WHAT TO DO → All entries below need to be written out exactly, but without their pictures.

RECORDS SHOWN →

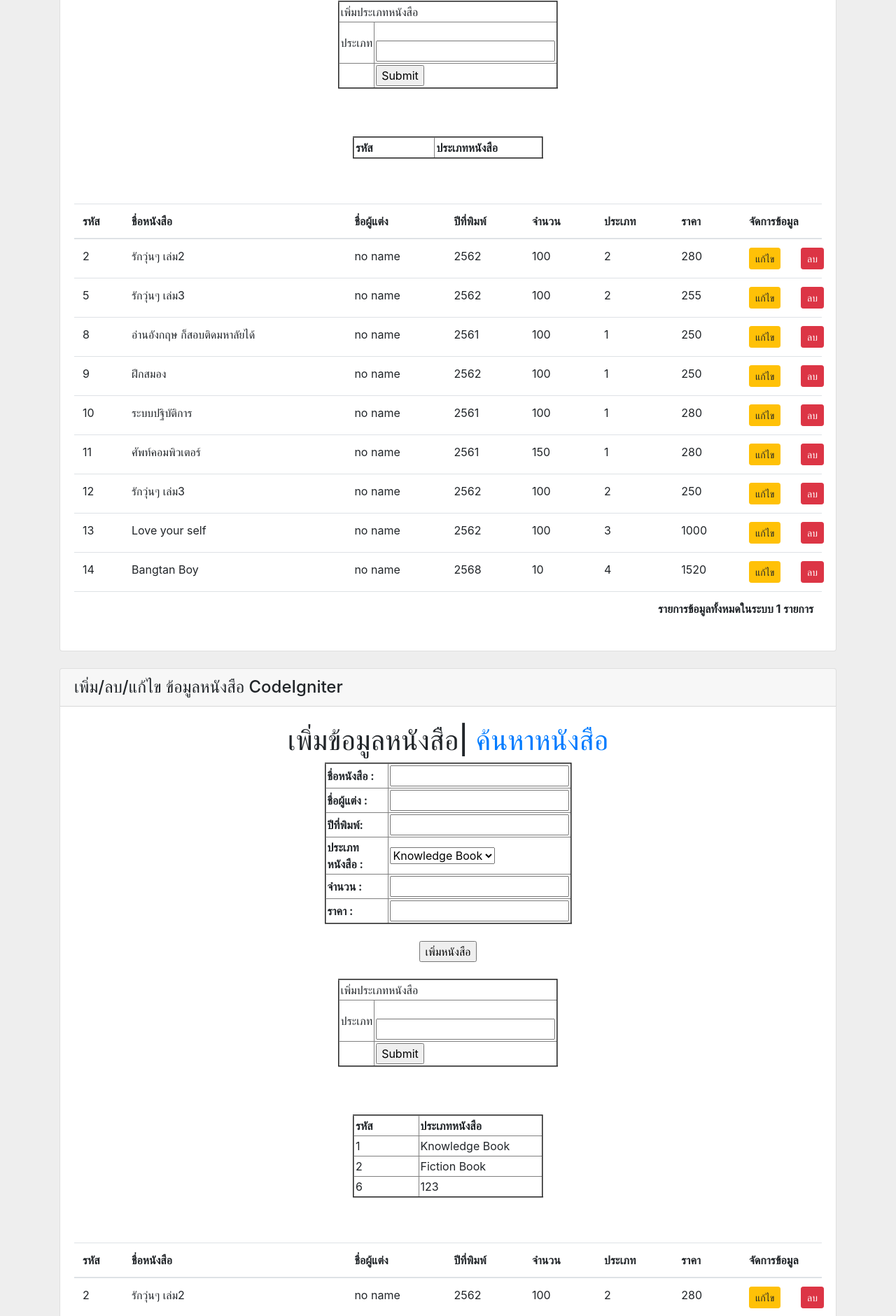
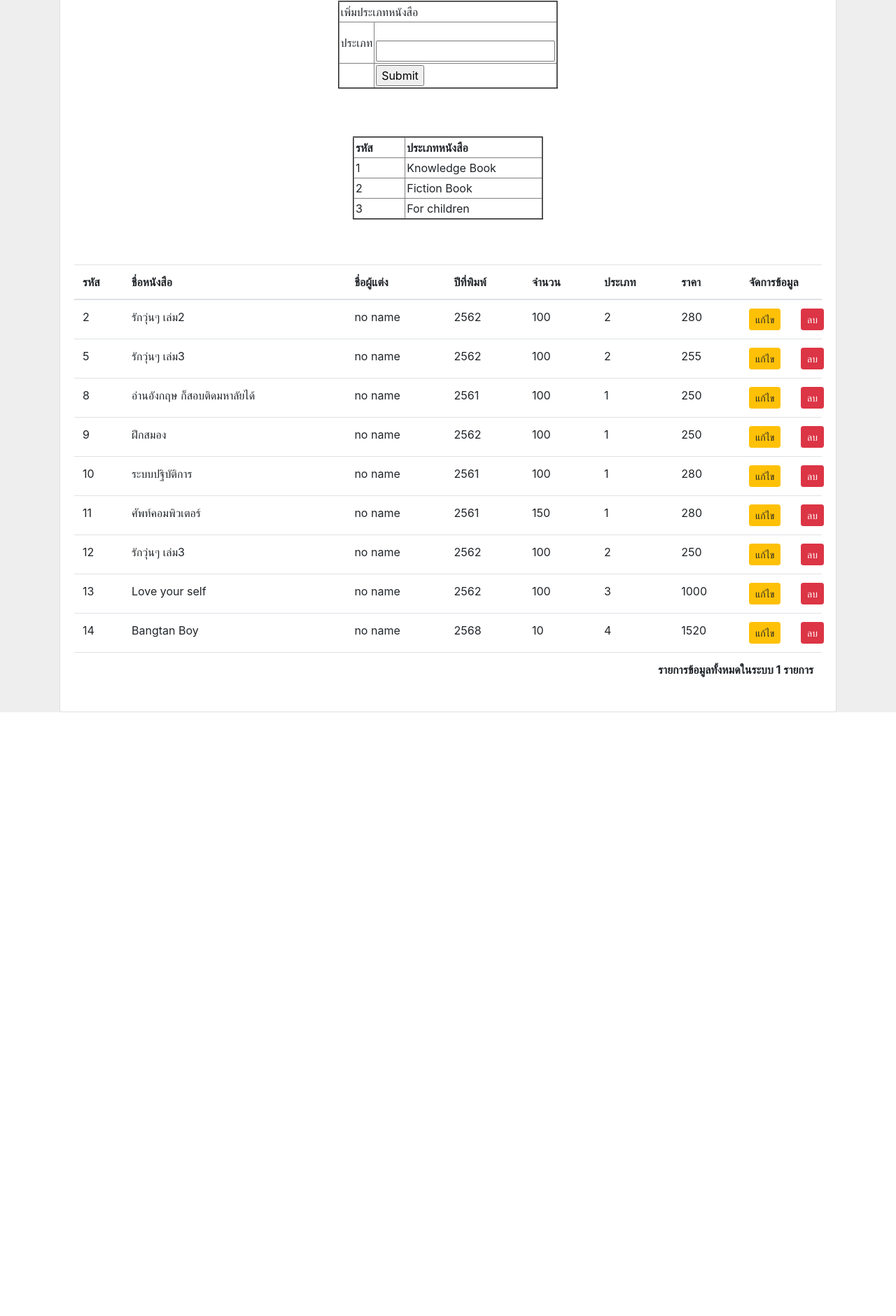
Before and after one commit to suchayaa/BookProject, a CodeIgniter app: page /database/index.php/manage_book/show in a window 1280 px wide. Shown: the part 467-2348 px from the top of the page at 70% size. After the commit the page ends 1485 px from the top, so only its background shows below. Run offline with CodeIgniter, Linux system fonts and the light colour scheme; data comes from the database, SQL or seed files in the repository; data that the repository does not hold is empty.

Commit message:
ubdate sql

```diff
--- a/application/controllers/manage_book.php
+++ b/application/controllers/manage_book.php
@@ -24,15 +24,14 @@ class Manage_book extends CI_Controller {
                 $data['items'] = $this->book_model->get_items();
                 $this->load->view('view_form',$data);
 
-                $data2['items2'] = $this->book_model->get_items2();
-                $this->load->view('view_form',$data2);
+
         }
 
-        public function show2()
-	{
-                $data2['items2'] = $this->book_model->get_items2();
-                $this->load->view('view_form',$data2);
-	}
+        // public function show2()
+	// {
+        //         $data2['items2'] = $this->book_model->get_items2();
+        //         $this->load->view('view_form',$data2);
+	// }
 
 	// private function save_item()
 	// {
--- a/application/models/book_model.php
+++ b/application/models/book_model.php
@@ -16,12 +16,12 @@ class Book_model extends CI_Model {
         ////$this->$table ต้องเป็นชื่อตาราง แต่เนื่องจากเราสร้างตัวแปล $table เก็บค่าแล้ว จากนั้นใส่ result เพื่อแสดงค่าทั้งหมด
     }
 
-    public function get_items2()
-    {
+    // public function get_items2()
+    // {
 
-        return $this->db->get('type')->result();
-        ////$this->$table ต้องเป็นชื่อตาราง แต่เนื่องจากเราสร้างตัวแปล $table เก็บค่าแล้ว จากนั้นใส่ result เพื่อแสดงค่าทั้งหมด
-    }
+    //     return $this->db->get('type')->result();
+    //     ////$this->$table ต้องเป็นชื่อตาราง แต่เนื่องจากเราสร้างตัวแปล $table เก็บค่าแล้ว จากนั้นใส่ result เพื่อแสดงค่าทั้งหมด
+    // }
 
     public function create_item($value){
         $this->db->insert('books', $value);
--- a/application/views/view_form.php
+++ b/application/views/view_form.php
@@ -87,27 +87,44 @@ defined('BASEPATH') OR exit('No direct script access allowed');
 <form method="post" action="./save_item" class="card-body">
 				<table ction="./data_type_submit" width="272" border="2" cellspacing="0" cellpadding="2">
 					<thead>
-
 						<tr>
-							<th colspan="2" width="70px">รหัส</th>
+							<th colspan="2" width="50px">รหัส</th>
 							<th >ประเภทหนังสือ</th>
 						</tr>
 					</thead>
 
-					<tbody> <!--------วนลูปเพื่อแสดงข้อมูล-----$items มาจาก manage_book.php----->
-						<?php foreach($items2 as $row) : ?>
+					<thead>
+						<tr>
+							<td colspan="2" width="50px" >1</td>
+							<td>Knowledge Book</td>
+
+						</tr>
+						<tr>
+							<td colspan="2" width="50px">2</td>
+							<td>Fiction Book</td>
+
+						</tr>
+						<tr>
+							<td colspan="2" width="50px">3</td>
+							<td>For children</td>
+
+						</tr>
+					</thead>
+
+					<!-- <tbody> <!--------วนลูปเพื่อแสดงข้อมูล-----$items มาจาก manage_book.php----->
+						<!-- <?php foreach($items2 as $row) : ?>
 							<tr>
 								<td colspan="2"><?= $row->type_id?></td>
 								<td><?= $row->type_name?></td>
 							</tr>
 						<?php endforeach; ?>
-					</tbody>
+					</tbody> -->
 				</table>
 			</form>
 	<br>
 </center>
 <!------------------------------------------------3------------------------------------------------------->
-			<form method="post" action="./save_item" class="card-body">
+			<form method="post" action="./show" class="card-body">
 				<table class="table">
 					<thead>
 						<tr>
```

OUTPUT →
Before and after one commit to suchayaa/BookProject, a CodeIgniter app: page /database/index.php/manage_book/show in a window 1280 px wide. Shown: the part 467-2348 px from the top of the page at 70% size. After the commit the page ends 1485 px from the top, so only its background shows below. Run offline with CodeIgniter, Linux system fonts and the light colour scheme; data comes from the database, SQL or seed files in the repository; data that the repository does not hold is empty.

Commit message:
ubdate sql

```diff
--- a/application/controllers/manage_book.php
+++ b/application/controllers/manage_book.php
@@ -24,15 +24,14 @@ class Manage_book extends CI_Controller {
                 $data['items'] = $this->book_model->get_items();
                 $this->load->view('view_form',$data);
 
-                $data2['items2'] = $this->book_model->get_items2();
-                $this->load->view('view_form',$data2);
+
         }
 
-        public function show2()
-	{
-                $data2['items2'] = $this->book_model->get_items2();
-                $this->load->view('view_form',$data2);
-	}
+        // public function show2()
+	// {
+        //         $data2['items2'] = $this->book_model->get_items2();
+        //         $this->load->view('view_form',$data2);
+	// }
 
 	// private function save_item()
 	// {
--- a/application/models/book_model.php
+++ b/application/models/book_model.php
@@ -16,12 +16,12 @@ class Book_model extends CI_Model {
         ////$this->$table ต้องเป็นชื่อตาราง แต่เนื่องจากเราสร้างตัวแปล $table เก็บค่าแล้ว จากนั้นใส่ result เพื่อแสดงค่าทั้งหมด
     }
 
-    public function get_items2()
-    {
+    // public function get_items2()
+    // {
 
-        return $this->db->get('type')->result();
-        ////$this->$table ต้องเป็นชื่อตาราง แต่เนื่องจากเราสร้างตัวแปล $table เก็บค่าแล้ว จากนั้นใส่ result เพื่อแสดงค่าทั้งหมด
-    }
+    //     return $this->db->get('type')->result();
+    //     ////$this->$table ต้องเป็นชื่อตาราง แต่เนื่องจากเราสร้างตัวแปล $table เก็บค่าแล้ว จากนั้นใส่ result เพื่อแสดงค่าทั้งหมด
+    // }
 
     public function create_item($value){
         $this->db->insert('books', $value);
--- a/application/views/view_form.php
+++ b/application/views/view_form.php
@@ -87,27 +87,44 @@ defined('BASEPATH') OR exit('No direct script access allowed');
 <form method="post" action="./save_item" class="card-body">
 				<table ction="./data_type_submit" width="272" border="2" cellspacing="0" cellpadding="2">
 					<thead>
-
 						<tr>
-							<th colspan="2" width="70px">รหัส</th>
+							<th colspan="2" width="50px">รหัส</th>
 							<th >ประเภทหนังสือ</th>
 						</tr>
 					</thead>
 
-					<tbody> <!--------วนลูปเพื่อแสดงข้อมูล-----$items มาจาก manage_book.php----->
-						<?php foreach($items2 as $row) : ?>
+					<thead>
+						<tr>
+							<td colspan="2" width="50px" >1</td>
+							<td>Knowledge Book</td>
+
+						</tr>
+						<tr>
+							<td colspan="2" width="50px">2</td>
+							<td>Fiction Book</td>
+
+						</tr>
+						<tr>
+							<td colspan="2" width="50px">3</td>
+							<td>For children</td>
+
+						</tr>
+					</thead>
+
+					<!-- <tbody> <!--------วนลูปเพื่อแสดงข้อมูล-----$items มาจาก manage_book.php----->
+						<!-- <?php foreach($items2 as $row) : ?>
 							<tr>
 								<td colspan="2"><?= $row->type_id?></td>
 								<td><?= $row->type_name?></td>
 							</tr>
 						<?php endforeach; ?>
-					</tbody>
+					</tbody> -->
 				</table>
 			</form>
 	<br>
 </center>
 <!------------------------------------------------3------------------------------------------------------->
-			<form method="post" action="./save_item" class="card-body">
+			<form method="post" action="./show" class="card-body">
 				<table class="table">
 					<thead>
 						<tr>
```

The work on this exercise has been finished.